The event I'm attending is being sponsored by the Center for Arkansas History & Culture (part of the University of Arkansas at Little Rock) to celebrate the launch of a virtual exhibit, "Charlie May Simon: Pushing Against the Stream of Time." The online exhibit includes a selection of Simon's unpublished works along with photographs, commentary from scholars, an extensive media gallery and other materials archived at the center. The center is also the home of the John Gould Fletcher papers and the Fletcher-Terry family papers.
"The hearth and the books were Johnswood's most important features," Toran Isom writes for the Encyclopedia of Arkansas History & Culture. "Fletcher and Simon believed that writing was something of an individual pursuit. After breakfasting together, each would retire to his or her respective study, where they created their individual works. Afternoons were spent enjoying and keeping up the grounds. A raccoon appeared regularly, accepting its daily bread from Simon's hand.
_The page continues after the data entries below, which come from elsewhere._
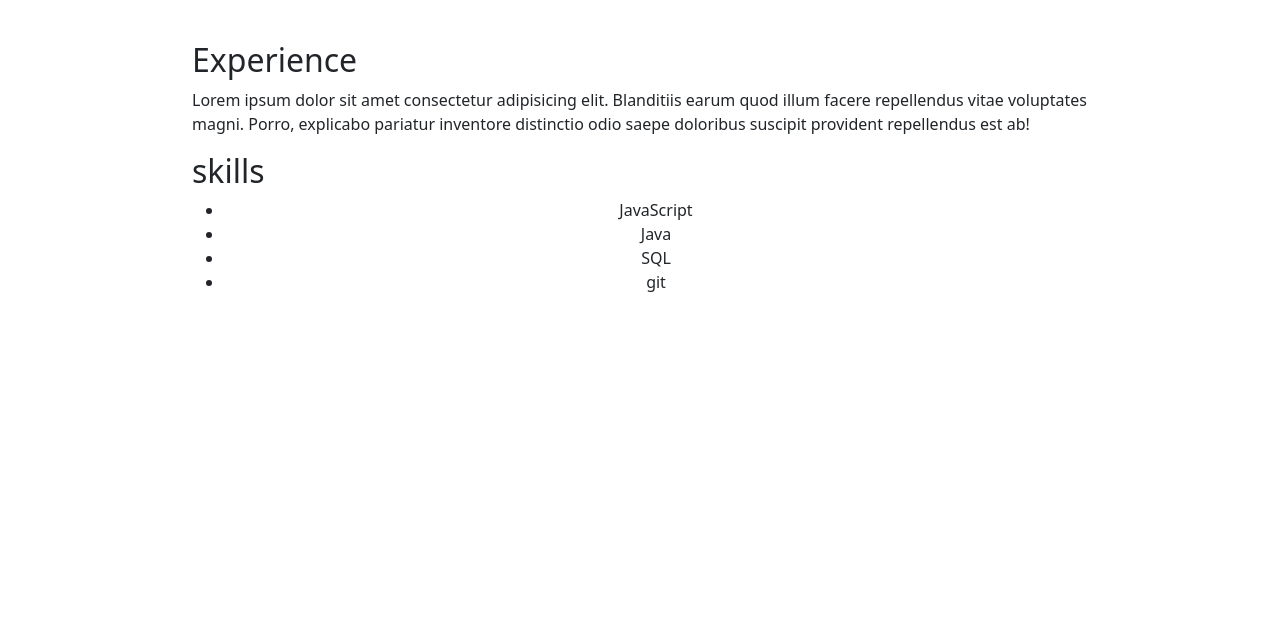
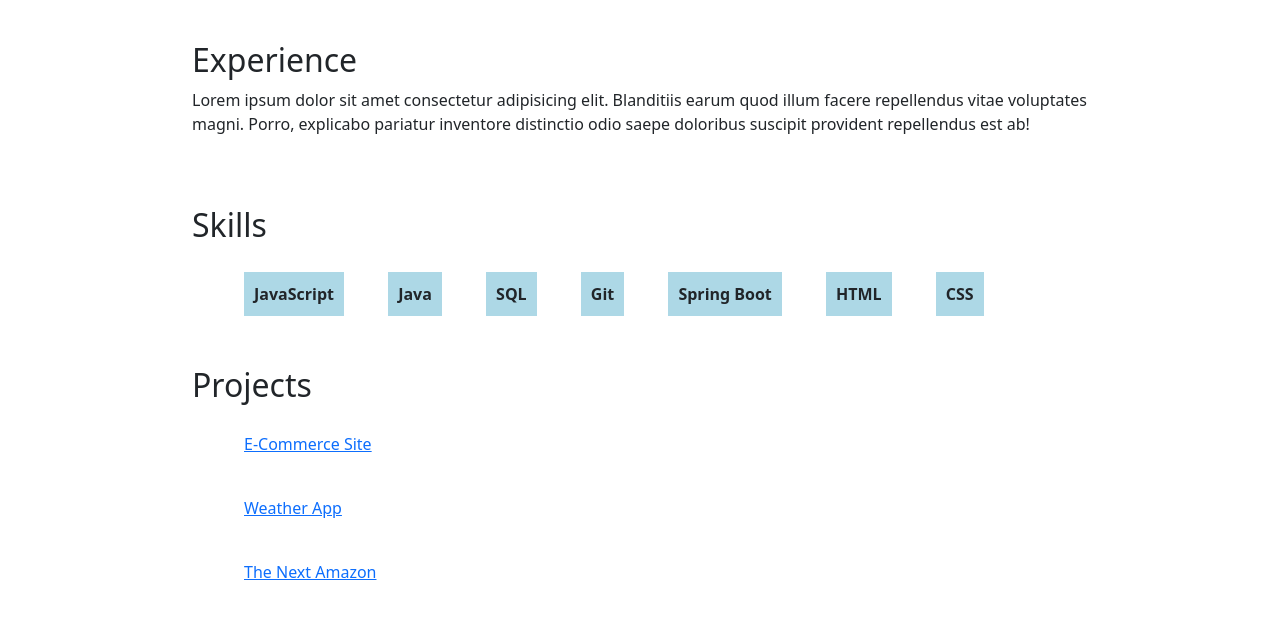
Before and after one commit to kthomasjr/KeithThomas, a plain HTML site: page index.html in a window 1280 px wide. Shown: the part 431-1050 px from the top of the page. Before the commit the page ends 800 px from the top, so only its background shows below. Drawn offline with nearby package versions, Linux system fonts and the light colour scheme.

Commit message:
updated outline for skills, projects

```diff
--- a/index.html
+++ b/index.html
@@ -21,13 +21,13 @@
         <div class="collapse navbar-collapse" id="navbarNav">
             <ul class="navbar-nav mx-5">
                 <li class="nav-item">
-                    <a class="nav-link active" aria-current="page" href="#">About Me</a>
+                    <a class="nav-link active" aria-current="page" href="#aboutMe">About Me</a>
                 </li>
                 <li class="nav-item">
-                    <a class="nav-link" href="#">Experience</a>
+                    <a class="nav-link" href="#experience">Experience</a>
                 </li>
                 <li class="nav-item">
-                    <a class="nav-link" href="#">Contact Info</a>
+                    <a class="nav-link" href="#contactInfo">Contact Info</a>
                 </li>
             </ul>
         </div>
@@ -69,13 +69,28 @@
             repellendus est ab!</p>
         </div>
         <div id="skills">
-            <h2>skills</h2>
+            <h2>Skills</h2>
             <ul>
                 <li>JavaScript</li>
                 <li>Java</li>
                 <li>SQL</li>
-                <li>git</li>
+                <li>Git</li>
+                <li>Spring Boot</li>
+                <li>HTML</li>
+                <li>CSS</li>
             </ul>
+        </div>
+
+        <div id="projects">
+            <h2>Projects</h2>
+            <ul>
+                <li><a href="...">E-Commerce Site</a></li>
+                <li><a href="...">Weather App</a></li>
+                <li><a href="...">The Next Amazon</a></li>
+            </ul>
+
+
+
         </div>
 
         <script src="https://cdn.jsdelivr.net/npm/bootstrap@5.1.3/dist/js/bootstrap.bundle.min.js"
--- a/style.css
+++ b/style.css
@@ -37,11 +37,22 @@ button {
 }
 
 #skills {
-    display: block;
+    margin-top: 70px;
 }
- ul {
-    display: block;
+ #skills li {
+    display: inline-block;
     text-align: center;
-    list-style-type: disc;
+    margin: 20px;
+    font-weight: bolder;
+    background-color: lightblue;
+    padding: 10px;
+}
 
+#projects {
+    margin-top: 30px;
 }
+
+#projects li {
+    padding: 20px;
+    list-style-type: none;
+}
```
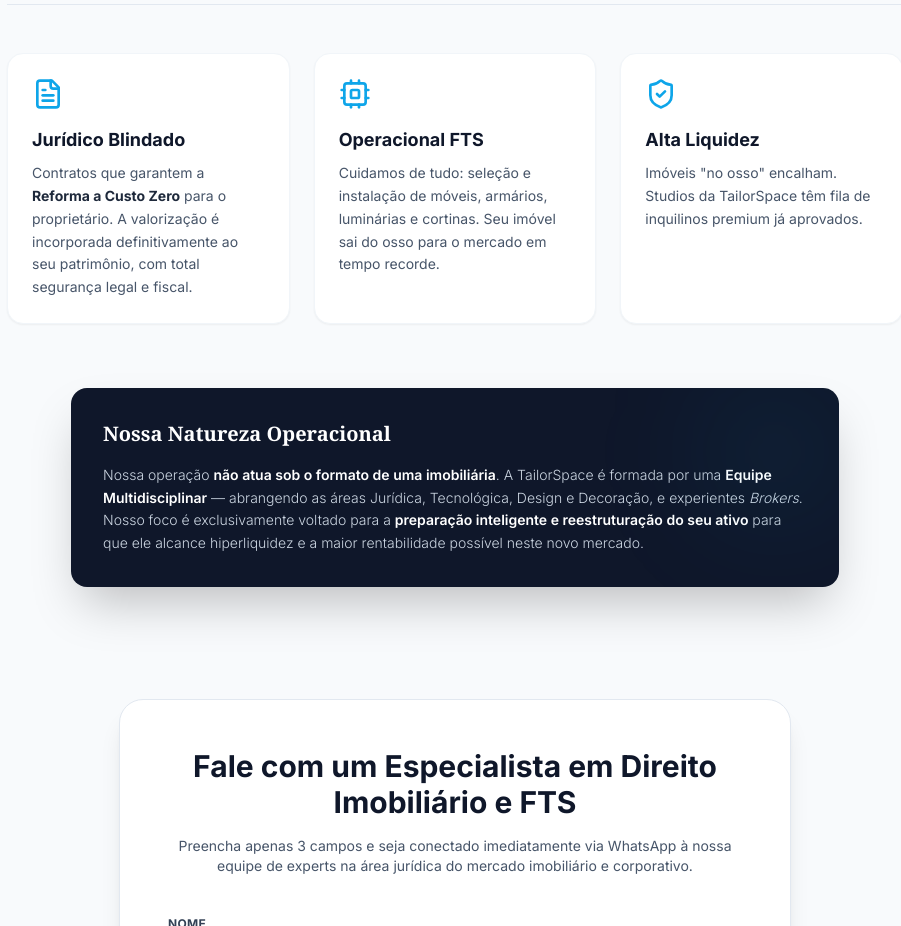
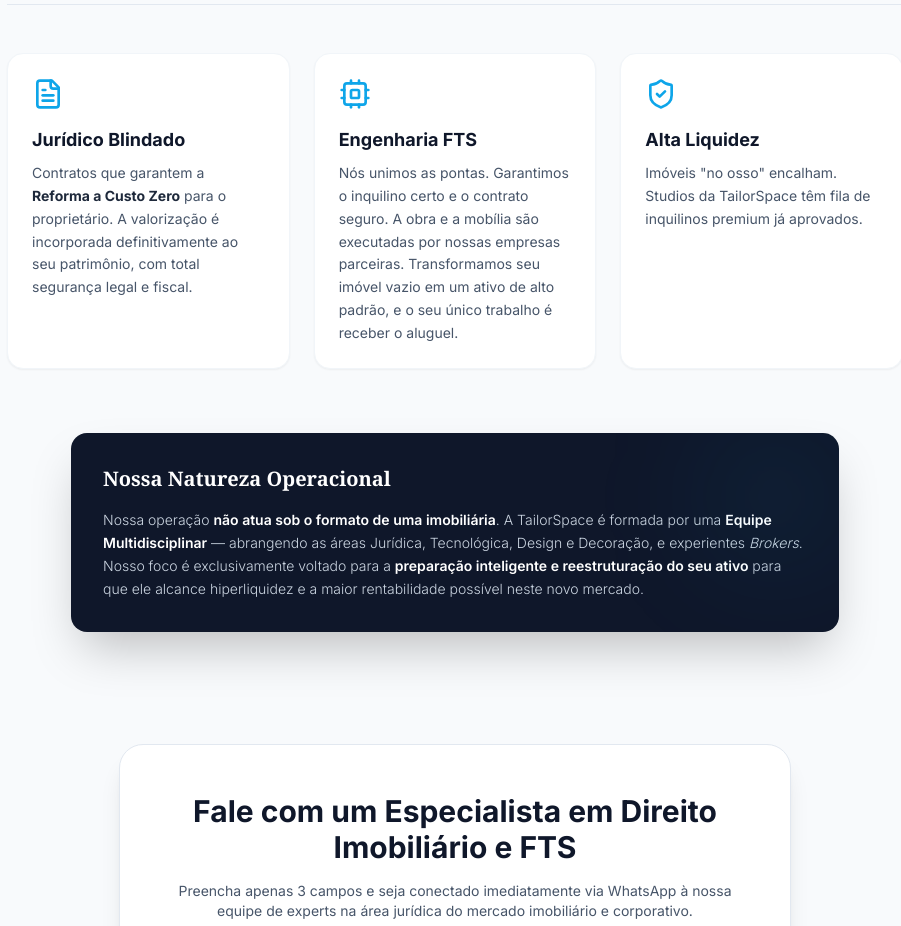
Before and after one commit to aleandrade926/tailorspace-app, a React (Vite) app: page /proprietario in a window 1280 px wide. Shown: the part 3080-4006 px from the top of the page, without its empty margins (185-1086 px from the left). Built offline with nearby package versions, Linux system fonts and the light colour scheme.

Commit message:
feat(copy): update card from Operacional FTS to Engenharia FTS with new description

```diff
--- a/src/pages/OwnerLandingPage.tsx
+++ b/src/pages/OwnerLandingPage.tsx
@@ -233,8 +233,8 @@
             </div>
             <div className="bg-white p-6 rounded-2xl border border-slate-100 shadow-sm">
               <Cpu className="w-8 h-8 text-brand-500 mb-4" />
-              <h3 className="text-lg font-bold mb-2 text-slate-900">Operacional FTS</h3>
-              <p className="text-sm text-slate-600 leading-relaxed">Cuidamos de tudo: seleção e instalação de móveis, armários, luminárias e cortinas. Seu imóvel sai do osso para o mercado em tempo recorde.</p>
+              <h3 className="text-lg font-bold mb-2 text-slate-900">Engenharia FTS</h3>
+              <p className="text-sm text-slate-600 leading-relaxed">Nós unimos as pontas. Garantimos o inquilino certo e o contrato seguro. A obra e a mobília são executadas por nossas empresas parceiras. Transformamos seu imóvel vazio em um ativo de alto padrão, e o seu único trabalho é receber o aluguel.</p>
             </div>
             <div className="bg-white p-6 rounded-2xl border border-slate-100 shadow-sm">
               <ShieldCheck className="w-8 h-8 text-brand-500 mb-4" />
```
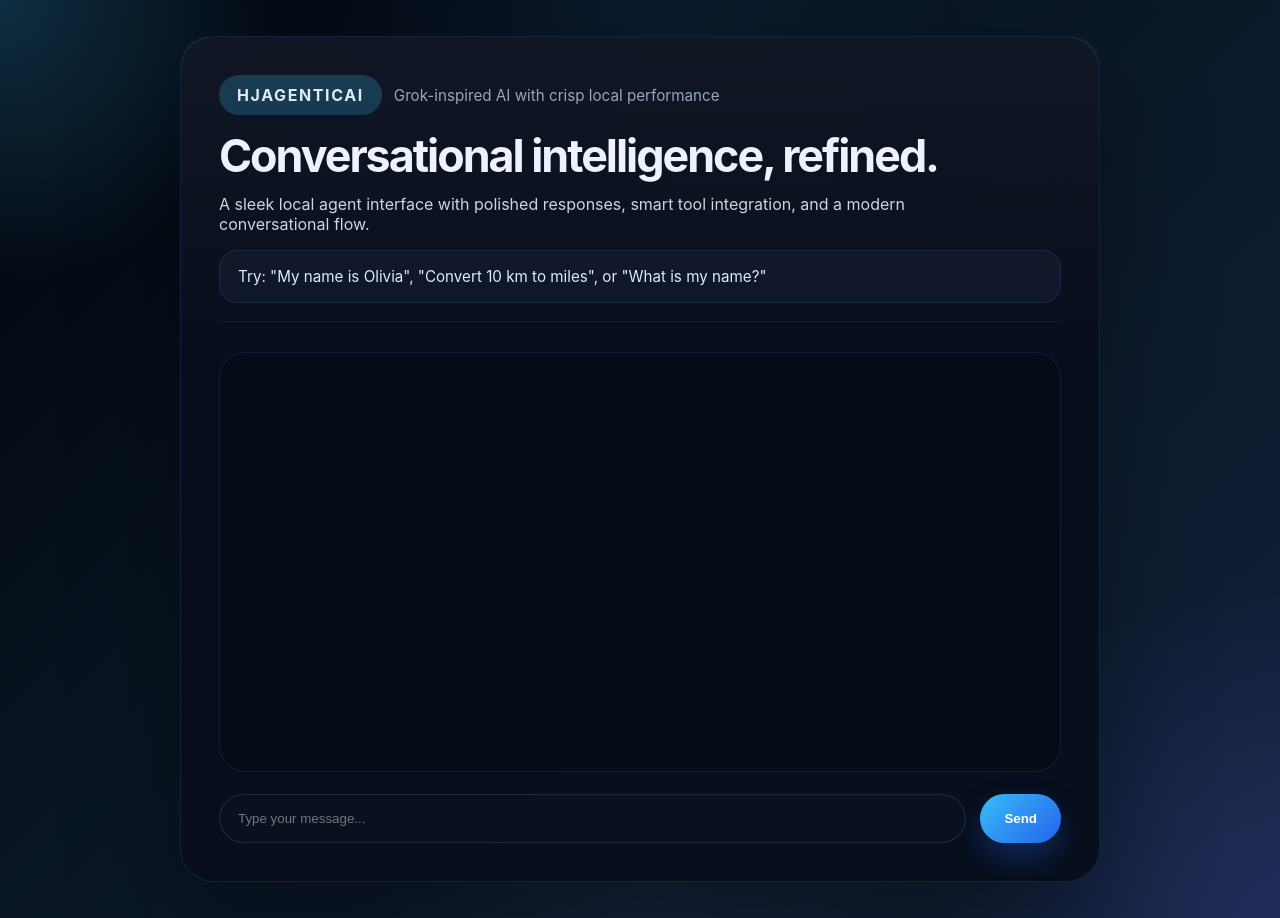
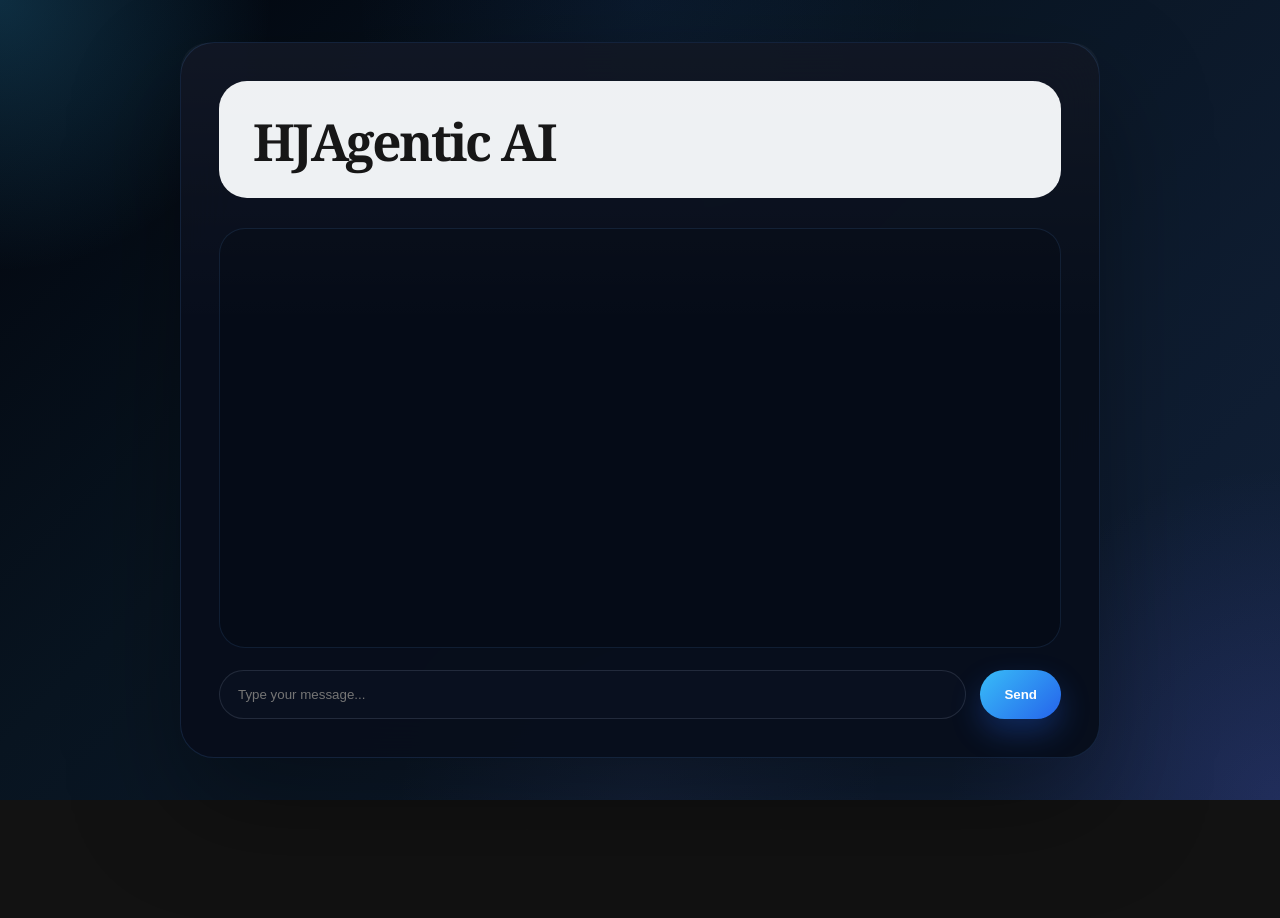
Before and after one commit to Harshj00/AgenticAI, a plain HTML site: page index.html in a window 1280 px wide. After the commit the page ends 800 px from the top, so only its background shows below. Drawn offline with Linux system fonts and the light colour scheme.

Commit message:
Refine HJAgentic AI branding and hero styling

```diff
--- a/index.html
+++ b/index.html
@@ -3,24 +3,14 @@
   <head>
     <meta charset="UTF-8" />
     <meta name="viewport" content="width=device-width, initial-scale=1.0" />
-    <title>HJAgenticAI</title>
+    <title>HJAgentic AI</title>
     <link rel="stylesheet" href="/styles.css" />
   </head>
   <body>
     <main class="app-shell">
       <section class="card">
         <header class="hero">
-          <div class="hero-topline">
-            <span class="hero-badge">HJAgenticAI</span>
-            <span class="hero-pilot">Grok-inspired AI with crisp local performance</span>
-          </div>
-          <h1>Conversational intelligence, refined.</h1>
-          <p class="subtitle">
-            A sleek local agent interface with polished responses, smart tool integration, and a modern conversational flow.
-          </p>
-          <div class="hero-hint">
-            Try: "My name is Olivia", "Convert 10 km to miles", or "What is my name?"
-          </div>
+          <h1>HJAgentic AI</h1>
         </header>
 
         <div id="chatBox" class="chat-box" aria-live="polite"></div>
--- a/styles.css
+++ b/styles.css
@@ -22,6 +22,10 @@ body {
     radial-gradient(circle at bottom, rgba(129, 140, 248, 0.06), transparent 24%);
 }
 
+.card {
+  background: rgba(6, 10, 20, 0.98);
+}
+
 .app-shell {
   min-height: 100vh;
   display: grid;
@@ -41,59 +45,27 @@ body {
 
 .hero {
   margin-bottom: 30px;
-  padding-bottom: 18px;
-  border-bottom: 1px solid rgba(148, 163, 184, 0.10);
-}
-
-.hero-topline {
-  display: flex;
-  flex-wrap: wrap;
-  align-items: center;
-  gap: 12px;
-  margin-bottom: 18px;
-}
-
-.hero-badge {
-  display: inline-flex;
-  align-items: center;
-  justify-content: center;
-  padding: 10px 18px;
-  border-radius: 999px;
-  background: rgba(56, 189, 248, 0.22);
-  color: #dbeafe;
-  font-weight: 700;
-  letter-spacing: 0.1em;
-  text-transform: uppercase;
-}
-
-.hero-pilot {
-  color: #94a3b8;
-  font-size: 0.95rem;
+  padding: 34px 34px 30px;
+  border-radius: 28px;
+  background: rgba(248, 250, 252, 0.96);
+  color: #111;
 }
 
 h1 {
   margin: 0;
-  font-size: clamp(2.6rem, 3.5vw, 3.8rem);
-  line-height: 1.04;
+  font-size: clamp(2.8rem, 4vw, 4.2rem);
+  line-height: 1.02;
   letter-spacing: -0.045em;
+  font-family: Georgia, 'Times New Roman', Times, serif;
+  color: #111;
 }
 
-.subtitle {
-  margin: 14px 0 0;
-  color: #cbd5e1;
-  max-width: 740px;
-  font-size: 1rem;
-}
-
+.subtitle,
+.hero-topline,
+.hero-badge,
+.hero-pilot,
 .hero-hint {
-  margin-top: 16px;
-  padding: 14px 18px;
-  border-radius: 18px;
-  background: rgba(15, 23, 42, 0.95);
-  border: 1px solid rgba(96, 165, 250, 0.12);
-  color: #dbeafe;
-  font-size: 0.95rem;
-  line-height: 1.55;
+  display: none;
 }
 
 .chat-box {
```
Though the two had great respect for each other's writing, their styles remained distinct, Fletcher in the spare style of the poet; Simon in her painstaking, conscientious prose."
Fletcher walked to a small pond on the property and committed suicide by drowning in 1950.
"Simon continued to reside at Johnswood after initially doubting whether she could, though she did travel the globe," Isom writes. "Her writing in her later years moved significantly toward the biographical. She focused on the truly great difference-making people of her day, people often associated with bringing peace and a sense of humanity to the world. Simon spent some time in Japan and taught English at the Women's University in Tokyo. She continued to work hard on her writing craft and was known for her in-depth research."
Isom notes that Simon understood the Ozarks region and its people, having been "brought up among its humblest citizens [while coming] to know its most literary. Her experience and her observations imbued her writing with the great diversity that marks the culture of the South, and of Arkansas in particular."
The Charlie May Simon Children's Book Award for children's literature is presented annually to an author whose book is selected through a vote taken by Arkansas students in grades four, five and six. The award, presented by the state Department of Education, was established in 1971. Simon and Fletcher are buried in Little Rock's historic Mount Holly Cemetery.
Senior Editor Rex Nelson's column appears regularly in the Arkansas Democrat-Gazette. He's also the author of the Southern Fried blog at rexnelsonsouthernfried.com.
Editorial on 10/24/2018